In the abstract, the benefits of predictive analytics are clear. Let’s dig a little deeper to understand where savings are derived.

Cost savings can be quantified across four categories:

  • Fuel Burn — Excess fuel carried due to uncertain surface operations can drive fuel burn inefficiency.
  • Flight Time — Runway queuing and taxi-out/taxi-in delays due to congestion can add up to significant operational costs when conditions are not anticipated.
  • Inefficiency Propagation — A single delay doesn’t just impact that flight. Late arrival may lead to departure delay for the next flight mission; passengers may miss connections and crew timeout can delay flights downstream.
  • Intangibles — Although difficult to quantify, brand erosion, decaying industry confidence and various other operational costs are incurred when operational efficiency is not optimized.

An airline with 650 daily flights is expected to receive an average of $1.3M annual saving from fuel and flight time using predictive airport analytics.

Evaluating Predictive Solutions

Selecting the right predictive solution is critical in obtaining correct impact estimations. When looking at a predictive solution, it is critical to examine the following four attributes:

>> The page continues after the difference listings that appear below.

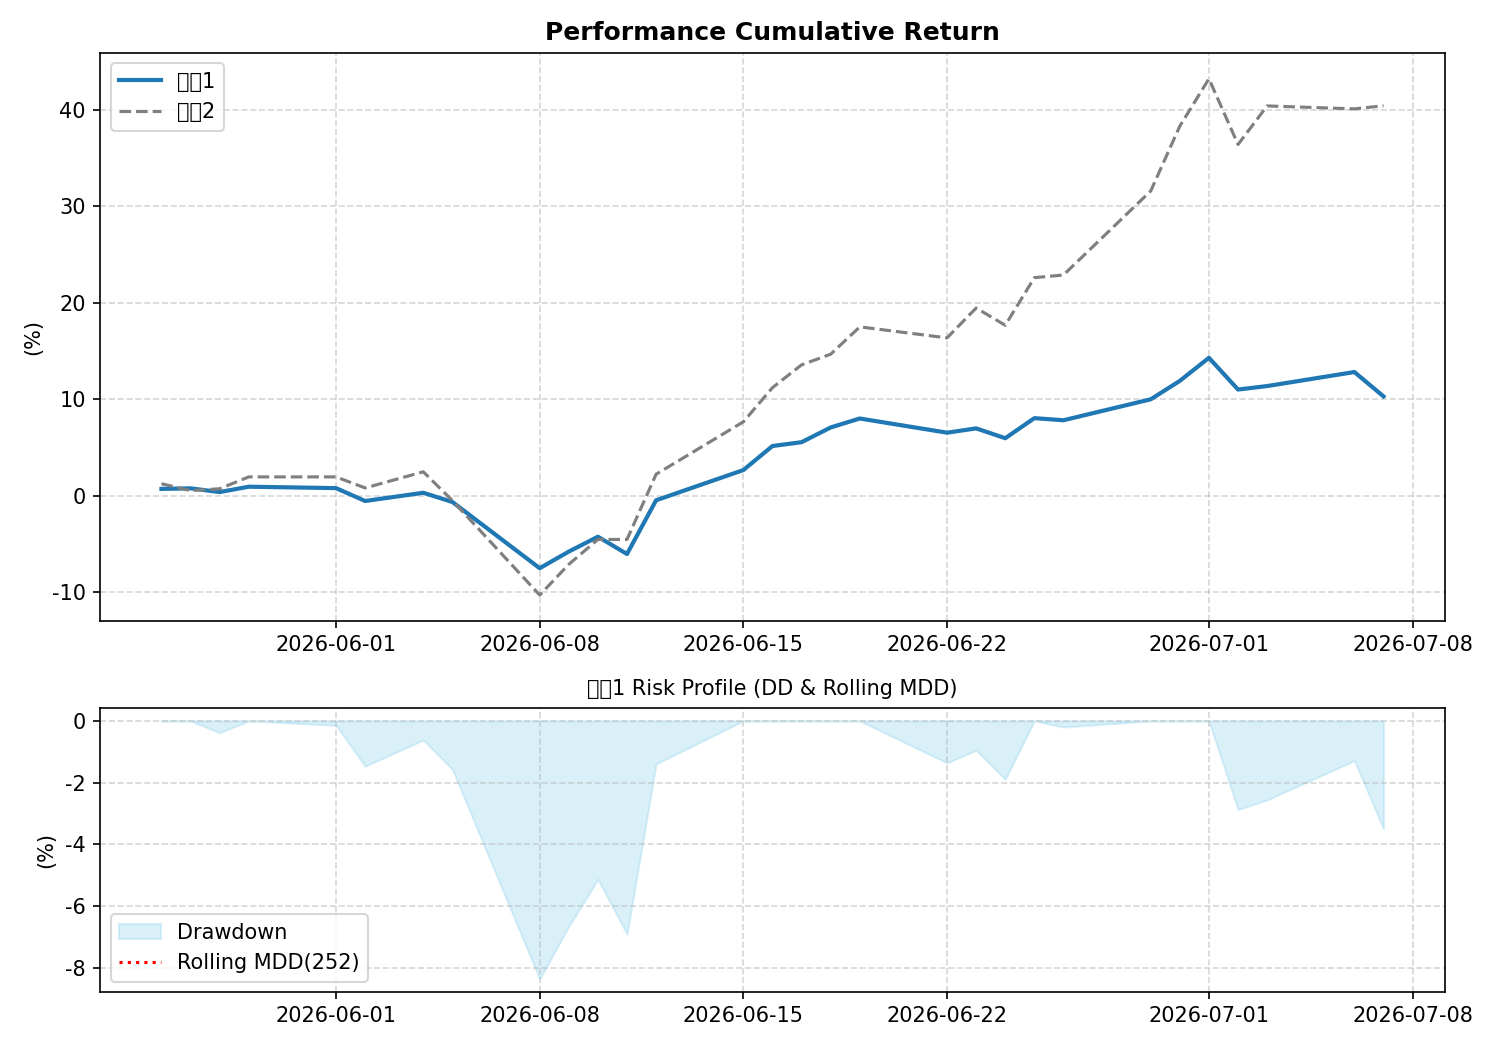
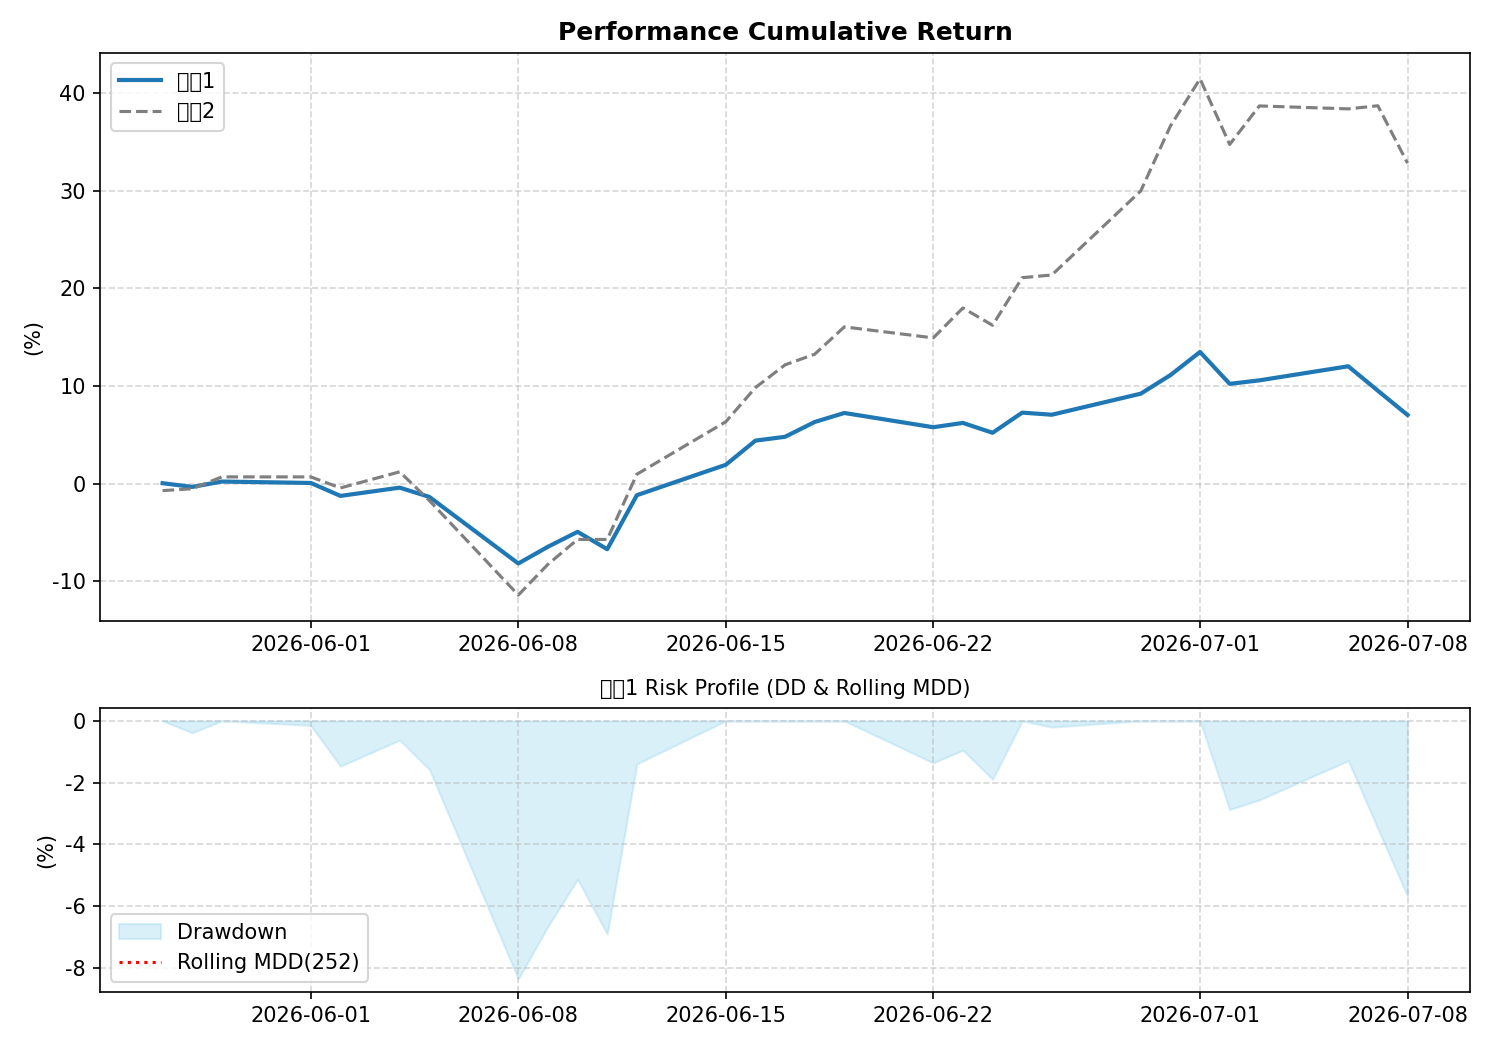
Auto commit

diff --git a/_pages/st_stock_future.md b/_pages/st_stock_future.md
@@ -1,7 +1,7 @@
 ---
 title: 전략테스트(주식선물)
 author: Best Investor
-date: 2026-07-07 16:42:06
+date: 2026-07-08 16:36:49
 category: Jekyll
 layout: post
 mermaid: true
@@ -15,13 +15,13 @@ parent: 포트폴리오
 
 | 지표 | 전략 1 (S1) | 전략 2 (S2) | 차이 (Diff) |
 | :--- | :---: | :---: | :---: |
-| **30일 수익률** | 10.3% | 40.43% | -30.13% |
-| **1년 수익률** | 189.54% | 373.81% | -184.27% |
-| **전체 수익률** | 769.84% | 1448.1% | -678.26% |
+| **30일 수익률** | 7.04% | 32.82% | -25.78% |
+| **1년 수익률** | 181.26% | 340.33% | -159.07% |
+| **전체 수익률** | 750.13% | 1382.45% | -632.32% |
 | **MDD (1Y)** | -9.56% | -12.67% | 3.11%p |
 | **MDD (ALL)** | **-10.63%** | **-16.06%** | 5.43%p |
-| **샤프 (1Y)** | 4.2 | 3.79 | 0.41 |
-| **샤프 (ALL)** | **2.92** | **2.49** | 0.43 |
+| **샤프 (1Y)** | 4.07 | 3.6 | 0.47 |
+| **샤프 (ALL)** | **2.89** | **2.45** | 0.44 |
 
 ## 📉 누적 성과 및 리스크 차트
 1. **최근 30일:** ![30일](/img_st/st2_stockfuture_cum_risk_30d.png)

diff --git a/_posts/signal/2026-04-01-signal.md b/_posts/signal/2026-04-01-signal.md
@@ -7,6 +7,18 @@ category: Jekyll
 ---
 ## 시그널  
 
+### 📊 2026-07-09 Morning Trading Signal
+
+- 📅 날짜: 2026-07-09  
+- ⏰ 시간: 08:45  
+- 🧾 종목: **-**  
+- ⏸️ 포지션: **No Trade**
+
+##### 🧭 Execution Plan
+- 🚀 진입: No Action
+- 🎯 청산: No Action
+
+
 ### 📊 2026-07-07 Afternoon Trading Signal
 
 - 📅 날짜: 2026-07-07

  • Superior weather forecast capabilities are a must. The best predictive models will fail if inaccurate weather data is fed into the system. Select a solution that has proven, global weather forecast capabilities.
  • Building an accurate model takes significant skill and robust set of data points. Look for solution providers who have put in the hard work to build sustainable algorithms and machine learning techniques.
  • No operation can afford to rework their entire operational framework. Look for a solution that is already integrated into existing systems.
  • Seek solutions that have taken sufficient time to validate and verify the accuracy of their predictive model. Quality solution provides will be able to explain their testing methodologies.

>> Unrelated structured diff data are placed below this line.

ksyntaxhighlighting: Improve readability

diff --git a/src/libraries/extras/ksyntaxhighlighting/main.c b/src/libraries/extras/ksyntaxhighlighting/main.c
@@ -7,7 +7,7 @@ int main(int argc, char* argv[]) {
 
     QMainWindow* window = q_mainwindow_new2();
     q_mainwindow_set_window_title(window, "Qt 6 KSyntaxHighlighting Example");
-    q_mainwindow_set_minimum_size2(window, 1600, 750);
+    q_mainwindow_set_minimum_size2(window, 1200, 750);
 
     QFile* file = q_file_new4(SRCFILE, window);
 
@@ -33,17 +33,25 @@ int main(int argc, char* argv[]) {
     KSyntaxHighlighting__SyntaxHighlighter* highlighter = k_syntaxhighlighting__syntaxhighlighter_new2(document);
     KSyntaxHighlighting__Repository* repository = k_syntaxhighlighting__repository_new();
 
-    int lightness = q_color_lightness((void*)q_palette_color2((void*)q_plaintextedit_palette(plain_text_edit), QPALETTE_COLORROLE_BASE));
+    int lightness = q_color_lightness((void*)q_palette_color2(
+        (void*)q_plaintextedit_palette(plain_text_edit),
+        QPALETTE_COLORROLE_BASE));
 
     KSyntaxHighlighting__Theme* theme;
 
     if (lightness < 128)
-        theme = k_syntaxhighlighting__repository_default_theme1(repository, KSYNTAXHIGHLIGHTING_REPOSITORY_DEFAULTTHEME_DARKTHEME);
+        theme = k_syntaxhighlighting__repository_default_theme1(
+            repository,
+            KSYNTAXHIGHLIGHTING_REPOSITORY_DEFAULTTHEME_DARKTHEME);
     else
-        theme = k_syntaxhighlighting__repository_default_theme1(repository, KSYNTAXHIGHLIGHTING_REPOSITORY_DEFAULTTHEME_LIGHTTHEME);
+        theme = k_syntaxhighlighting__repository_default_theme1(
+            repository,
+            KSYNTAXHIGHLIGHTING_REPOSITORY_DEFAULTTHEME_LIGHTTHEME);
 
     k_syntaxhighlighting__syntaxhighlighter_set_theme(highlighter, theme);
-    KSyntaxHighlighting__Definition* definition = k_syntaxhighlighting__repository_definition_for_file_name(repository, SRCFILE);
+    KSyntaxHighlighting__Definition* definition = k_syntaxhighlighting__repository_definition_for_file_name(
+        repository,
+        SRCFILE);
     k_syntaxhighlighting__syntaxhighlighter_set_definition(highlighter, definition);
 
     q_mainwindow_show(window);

Three Critical Benefits of Predictive Analytics

  • Reduced Unplanned Fuel Burn — With better taxi time, configuration and airport congestion predictions, carriers are able to burn less fuel during taxiing and carry less contingency fuel during the operations. As a result, carriers can reduce unplanned fuel cost.
  • Reduce Excessive Flight Time — With better taxi time, configuration and airport congestion predictions, carriers are able to avoid unnecessary taxi out delay by taxiing toward the right departure runways. In addition, airlines are able to select the routes aiming toward the predicted arrival direction to avoid vectoring in the terminal airspace. For example, by acquiring better situational awareness at JFK airport, Delta saved an estimated 228 hours in excessive taxi time in just one quarter.
  • Reduce Delay Propagation — Carriers can reduce initial flight delays by taking proactive actions using insights from predictive airport analytics, further mitigating the downstream delay propagation impact.

As adoption of this next wave of efficiency driving technology grows, airlines, airports and passengers alike will benefit. Early insight into congestion, runway configuration changes and taxi time at key airports will improve pro-active communications, optimize ground operations and enhance the flight planning process.

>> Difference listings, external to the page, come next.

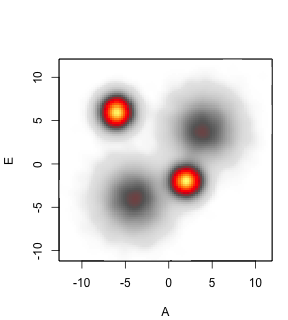
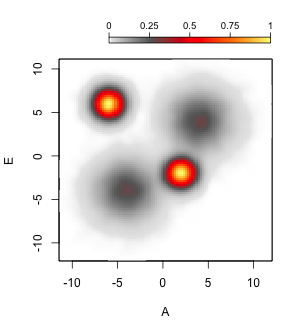
Version 0.5.8

diff --git a/README.md b/README.md
@@ -28,7 +28,7 @@ library(Barbouille)
 
 ```r
 # Create a color mapping function
-cmf <- function(k) colorize(k, mode = "01", col = "ry")
+cmf <- function(k) colorize(k, mode = "01", col = "Wry")
 ```
 
 With any matrix representing observations of numeric variables,
@@ -52,8 +52,8 @@ r <- SideBySideDensity(x, nx = 200, method = "ash") # Example 3
 ```r
 # Examples using a custom color mapping function (cmf)
 r <- SideBySideDensity(x, nx = 200, mapper = cmf, smoothx = 5)                     # Example 1
-r <- SideBySideDensity(x, nx = 200, jitter = "norm", mapper = cmf)                 # Example 2
-r <- SideBySideDensity(x, nx = 200, jitter = "norm", mapper = cmf, method = "ash") # Example 3
+r <- SideBySideDensity(x, nx = 200, mapper = cmf, jitter = "norm")                 # Example 2
+r <- SideBySideDensity(x, nx = 200, mapper = cmf, jitter = "norm", method = "ash") # Example 3
 ```
 
 ![](./images/gallery/barbouille_04.png "example")
@@ -132,7 +132,7 @@ Run the `R` code below to install `Barbouille`.
 
 ```R
 library("devtools")
-install_github("benja0x40/Barbouille")
+install_github("benja0x40/Barbouille", dependencies = T)
 ```
 
 If the installation fails, try to install dependencies as indicated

Mark D. Miller is senior vice president and general manager of Decision Support at The Weather Company, an IBM Business. Miller joined The Weather Company in 1998 as a senior product manager for the Weather Pro product line, serving the broadcast and cable markets. He has also held the positions of director of content and new media for and director of aviation products. Since 2008, he has served as the The Weather Company ’s vice president and general manager of the aviation and government businesses. Miller oversees the company’s suite of aviation solutions serving global civil, military, commercial, business, and private aviation markets as well as the company's Energy & Risk division.